Write out each entry word for word.

==============================

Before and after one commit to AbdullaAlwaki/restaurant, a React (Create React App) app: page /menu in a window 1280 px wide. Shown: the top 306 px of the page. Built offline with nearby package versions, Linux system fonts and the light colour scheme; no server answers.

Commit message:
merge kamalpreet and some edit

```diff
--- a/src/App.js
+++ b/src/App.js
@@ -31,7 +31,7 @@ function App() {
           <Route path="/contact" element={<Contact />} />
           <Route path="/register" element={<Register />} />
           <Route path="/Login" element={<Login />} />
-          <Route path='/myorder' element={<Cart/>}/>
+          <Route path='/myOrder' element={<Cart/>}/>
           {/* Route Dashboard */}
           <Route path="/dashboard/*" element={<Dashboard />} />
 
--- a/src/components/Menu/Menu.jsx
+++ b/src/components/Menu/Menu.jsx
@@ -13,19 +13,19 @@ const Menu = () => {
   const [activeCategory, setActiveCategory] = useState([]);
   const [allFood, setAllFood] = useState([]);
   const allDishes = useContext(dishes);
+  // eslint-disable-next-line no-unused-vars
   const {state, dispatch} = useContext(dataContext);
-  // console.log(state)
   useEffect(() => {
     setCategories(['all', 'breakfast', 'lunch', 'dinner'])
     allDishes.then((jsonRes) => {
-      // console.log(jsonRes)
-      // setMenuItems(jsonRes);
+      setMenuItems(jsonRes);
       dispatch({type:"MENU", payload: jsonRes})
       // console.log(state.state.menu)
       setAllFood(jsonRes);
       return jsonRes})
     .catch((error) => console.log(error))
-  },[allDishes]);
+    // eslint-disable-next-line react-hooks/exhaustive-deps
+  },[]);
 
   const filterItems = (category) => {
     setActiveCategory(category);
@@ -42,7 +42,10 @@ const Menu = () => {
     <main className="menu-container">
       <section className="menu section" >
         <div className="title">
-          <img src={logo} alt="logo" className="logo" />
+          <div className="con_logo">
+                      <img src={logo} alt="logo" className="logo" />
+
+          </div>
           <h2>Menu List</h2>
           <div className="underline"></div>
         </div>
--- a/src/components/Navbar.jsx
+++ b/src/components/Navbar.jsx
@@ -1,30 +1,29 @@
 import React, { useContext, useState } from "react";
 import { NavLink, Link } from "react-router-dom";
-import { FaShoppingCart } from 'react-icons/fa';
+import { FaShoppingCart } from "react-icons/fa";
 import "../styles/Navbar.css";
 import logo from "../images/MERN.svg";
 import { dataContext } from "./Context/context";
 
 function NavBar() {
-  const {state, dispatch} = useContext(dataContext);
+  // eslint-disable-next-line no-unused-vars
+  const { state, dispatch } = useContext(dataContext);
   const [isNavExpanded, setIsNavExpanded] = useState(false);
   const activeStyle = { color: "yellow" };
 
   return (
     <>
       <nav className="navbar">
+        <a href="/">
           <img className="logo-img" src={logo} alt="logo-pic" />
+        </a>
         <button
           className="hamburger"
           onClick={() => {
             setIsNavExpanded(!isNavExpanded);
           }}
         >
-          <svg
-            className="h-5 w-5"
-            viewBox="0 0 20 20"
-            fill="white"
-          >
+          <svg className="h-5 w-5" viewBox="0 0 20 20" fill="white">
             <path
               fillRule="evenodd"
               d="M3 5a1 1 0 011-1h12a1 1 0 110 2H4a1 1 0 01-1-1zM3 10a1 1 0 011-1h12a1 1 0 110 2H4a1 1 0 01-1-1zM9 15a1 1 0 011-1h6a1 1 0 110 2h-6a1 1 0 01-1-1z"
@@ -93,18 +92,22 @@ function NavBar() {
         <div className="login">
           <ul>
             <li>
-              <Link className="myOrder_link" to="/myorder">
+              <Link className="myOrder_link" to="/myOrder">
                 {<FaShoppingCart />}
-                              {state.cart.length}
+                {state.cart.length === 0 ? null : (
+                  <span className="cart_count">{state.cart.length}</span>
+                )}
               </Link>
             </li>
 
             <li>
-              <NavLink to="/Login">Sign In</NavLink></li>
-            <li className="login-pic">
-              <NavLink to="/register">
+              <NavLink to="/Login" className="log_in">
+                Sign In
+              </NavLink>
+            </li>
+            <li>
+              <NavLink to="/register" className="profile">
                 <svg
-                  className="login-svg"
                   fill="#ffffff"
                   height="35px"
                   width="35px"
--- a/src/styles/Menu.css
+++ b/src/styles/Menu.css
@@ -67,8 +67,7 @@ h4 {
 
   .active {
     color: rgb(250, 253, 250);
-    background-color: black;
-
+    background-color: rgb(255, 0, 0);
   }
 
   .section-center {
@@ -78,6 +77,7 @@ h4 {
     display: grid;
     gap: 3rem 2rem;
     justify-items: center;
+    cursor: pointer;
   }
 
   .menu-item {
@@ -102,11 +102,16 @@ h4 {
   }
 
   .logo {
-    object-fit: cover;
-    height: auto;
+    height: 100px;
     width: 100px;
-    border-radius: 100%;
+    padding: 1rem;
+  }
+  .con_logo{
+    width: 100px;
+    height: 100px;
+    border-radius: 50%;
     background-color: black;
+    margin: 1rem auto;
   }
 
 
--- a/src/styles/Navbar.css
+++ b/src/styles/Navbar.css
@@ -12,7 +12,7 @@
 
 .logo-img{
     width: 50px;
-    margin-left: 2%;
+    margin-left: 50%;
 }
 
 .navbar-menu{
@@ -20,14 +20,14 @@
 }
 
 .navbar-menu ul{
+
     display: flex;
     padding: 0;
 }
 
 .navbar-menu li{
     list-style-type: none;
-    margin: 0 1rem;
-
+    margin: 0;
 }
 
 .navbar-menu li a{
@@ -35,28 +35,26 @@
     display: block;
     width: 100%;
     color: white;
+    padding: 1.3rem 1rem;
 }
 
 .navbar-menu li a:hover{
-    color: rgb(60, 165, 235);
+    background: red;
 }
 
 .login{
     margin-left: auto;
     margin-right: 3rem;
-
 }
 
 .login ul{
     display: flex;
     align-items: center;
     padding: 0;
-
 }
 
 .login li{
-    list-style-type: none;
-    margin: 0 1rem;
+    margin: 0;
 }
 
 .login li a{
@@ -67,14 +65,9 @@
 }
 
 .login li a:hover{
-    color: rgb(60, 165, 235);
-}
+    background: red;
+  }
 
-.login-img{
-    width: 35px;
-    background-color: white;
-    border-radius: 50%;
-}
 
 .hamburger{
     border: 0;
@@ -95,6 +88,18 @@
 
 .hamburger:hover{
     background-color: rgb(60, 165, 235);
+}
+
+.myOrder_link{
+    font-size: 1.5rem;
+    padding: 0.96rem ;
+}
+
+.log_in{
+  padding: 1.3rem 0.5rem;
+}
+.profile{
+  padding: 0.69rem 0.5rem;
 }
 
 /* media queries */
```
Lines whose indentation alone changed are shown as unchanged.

==============================

> _WRITTEN SOLUTION_:
Before and after one commit to AbdullaAlwaki/restaurant, a React (Create React App) app: page /menu in a window 1280 px wide. Shown: the top 306 px of the page. Built offline with nearby package versions, Linux system fonts and the light colour scheme; no server answers.

Commit message:
merge kamalpreet and some edit

```diff
--- a/src/App.js
+++ b/src/App.js
@@ -31,7 +31,7 @@ function App() {
           <Route path="/contact" element={<Contact />} />
           <Route path="/register" element={<Register />} />
           <Route path="/Login" element={<Login />} />
-          <Route path='/myorder' element={<Cart/>}/>
+          <Route path='/myOrder' element={<Cart/>}/>
           {/* Route Dashboard */}
           <Route path="/dashboard/*" element={<Dashboard />} />
 
--- a/src/components/Menu/Menu.jsx
+++ b/src/components/Menu/Menu.jsx
@@ -13,19 +13,19 @@ const Menu = () => {
   const [activeCategory, setActiveCategory] = useState([]);
   const [allFood, setAllFood] = useState([]);
   const allDishes = useContext(dishes);
+  // eslint-disable-next-line no-unused-vars
   const {state, dispatch} = useContext(dataContext);
-  // console.log(state)
   useEffect(() => {
     setCategories(['all', 'breakfast', 'lunch', 'dinner'])
     allDishes.then((jsonRes) => {
-      // console.log(jsonRes)
-      // setMenuItems(jsonRes);
+      setMenuItems(jsonRes);
       dispatch({type:"MENU", payload: jsonRes})
       // console.log(state.state.menu)
       setAllFood(jsonRes);
       return jsonRes})
     .catch((error) => console.log(error))
-  },[allDishes]);
+    // eslint-disable-next-line react-hooks/exhaustive-deps
+  },[]);
 
   const filterItems = (category) => {
     setActiveCategory(category);
@@ -42,7 +42,10 @@ const Menu = () => {
     <main className="menu-container">
       <section className="menu section" >
         <div className="title">
-          <img src={logo} alt="logo" className="logo" />
+          <div className="con_logo">
+                      <img src={logo} alt="logo" className="logo" />
+
+          </div>
           <h2>Menu List</h2>
           <div className="underline"></div>
         </div>
--- a/src/components/Navbar.jsx
+++ b/src/components/Navbar.jsx
@@ -1,30 +1,29 @@
 import React, { useContext, useState } from "react";
 import { NavLink, Link } from "react-router-dom";
-import { FaShoppingCart } from 'react-icons/fa';
+import { FaShoppingCart } from "react-icons/fa";
 import "../styles/Navbar.css";
 import logo from "../images/MERN.svg";
 import { dataContext } from "./Context/context";
 
 function NavBar() {
-  const {state, dispatch} = useContext(dataContext);
+  // eslint-disable-next-line no-unused-vars
+  const { state, dispatch } = useContext(dataContext);
   const [isNavExpanded, setIsNavExpanded] = useState(false);
   const activeStyle = { color: "yellow" };
 
   return (
     <>
       <nav className="navbar">
+        <a href="/">
           <img className="logo-img" src={logo} alt="logo-pic" />
+        </a>
         <button
           className="hamburger"
           onClick={() => {
             setIsNavExpanded(!isNavExpanded);
           }}
         >
-          <svg
-            className="h-5 w-5"
-            viewBox="0 0 20 20"
-            fill="white"
-          >
+          <svg className="h-5 w-5" viewBox="0 0 20 20" fill="white">
             <path
               fillRule="evenodd"
               d="M3 5a1 1 0 011-1h12a1 1 0 110 2H4a1 1 0 01-1-1zM3 10a1 1 0 011-1h12a1 1 0 110 2H4a1 1 0 01-1-1zM9 15a1 1 0 011-1h6a1 1 0 110 2h-6a1 1 0 01-1-1z"
@@ -93,18 +92,22 @@ function NavBar() {
         <div className="login">
           <ul>
             <li>
-              <Link className="myOrder_link" to="/myorder">
+              <Link className="myOrder_link" to="/myOrder">
                 {<FaShoppingCart />}
-                              {state.cart.length}
+                {state.cart.length === 0 ? null : (
+                  <span className="cart_count">{state.cart.length}</span>
+                )}
               </Link>
             </li>
 
             <li>
-              <NavLink to="/Login">Sign In</NavLink></li>
-            <li className="login-pic">
-              <NavLink to="/register">
+              <NavLink to="/Login" className="log_in">
+                Sign In
+              </NavLink>
+            </li>
+            <li>
+              <NavLink to="/register" className="profile">
                 <svg
-                  className="login-svg"
                   fill="#ffffff"
                   height="35px"
                   width="35px"
--- a/src/styles/Menu.css
+++ b/src/styles/Menu.css
@@ -67,8 +67,7 @@ h4 {
 
   .active {
     color: rgb(250, 253, 250);
-    background-color: black;
-
+    background-color: rgb(255, 0, 0);
   }
 
   .section-center {
@@ -78,6 +77,7 @@ h4 {
     display: grid;
     gap: 3rem 2rem;
     justify-items: center;
+    cursor: pointer;
   }
 
   .menu-item {
@@ -102,11 +102,16 @@ h4 {
   }
 
   .logo {
-    object-fit: cover;
-    height: auto;
+    height: 100px;
     width: 100px;
-    border-radius: 100%;
+    padding: 1rem;
+  }
+  .con_logo{
+    width: 100px;
+    height: 100px;
+    border-radius: 50%;
     background-color: black;
+    margin: 1rem auto;
   }
 
 
--- a/src/styles/Navbar.css
+++ b/src/styles/Navbar.css
@@ -12,7 +12,7 @@
 
 .logo-img{
     width: 50px;
-    margin-left: 2%;
+    margin-left: 50%;
 }
 
 .navbar-menu{
@@ -20,14 +20,14 @@
 }
 
 .navbar-menu ul{
+
     display: flex;
     padding: 0;
 }
 
 .navbar-menu li{
     list-style-type: none;
-    margin: 0 1rem;
-
+    margin: 0;
 }
 
 .navbar-menu li a{
@@ -35,28 +35,26 @@
     display: block;
     width: 100%;
     color: white;
+    padding: 1.3rem 1rem;
 }
 
 .navbar-menu li a:hover{
-    color: rgb(60, 165, 235);
+    background: red;
 }
 
 .login{
     margin-left: auto;
     margin-right: 3rem;
-
 }
 
 .login ul{
     display: flex;
     align-items: center;
     padding: 0;
-
 }
 
 .login li{
-    list-style-type: none;
-    margin: 0 1rem;
+    margin: 0;
 }
 
 .login li a{
@@ -67,14 +65,9 @@
 }
 
 .login li a:hover{
-    color: rgb(60, 165, 235);
-}
+    background: red;
+  }
 
-.login-img{
-    width: 35px;
-    background-color: white;
-    border-radius: 50%;
-}
 
 .hamburger{
     border: 0;
@@ -95,6 +88,18 @@
 
 .hamburger:hover{
     background-color: rgb(60, 165, 235);
+}
+
+.myOrder_link{
+    font-size: 1.5rem;
+    padding: 0.96rem ;
+}
+
+.log_in{
+  padding: 1.3rem 0.5rem;
+}
+.profile{
+  padding: 0.69rem 0.5rem;
 }
 
 /* media queries */
```
Lines whose indentation alone changed are shown as unchanged.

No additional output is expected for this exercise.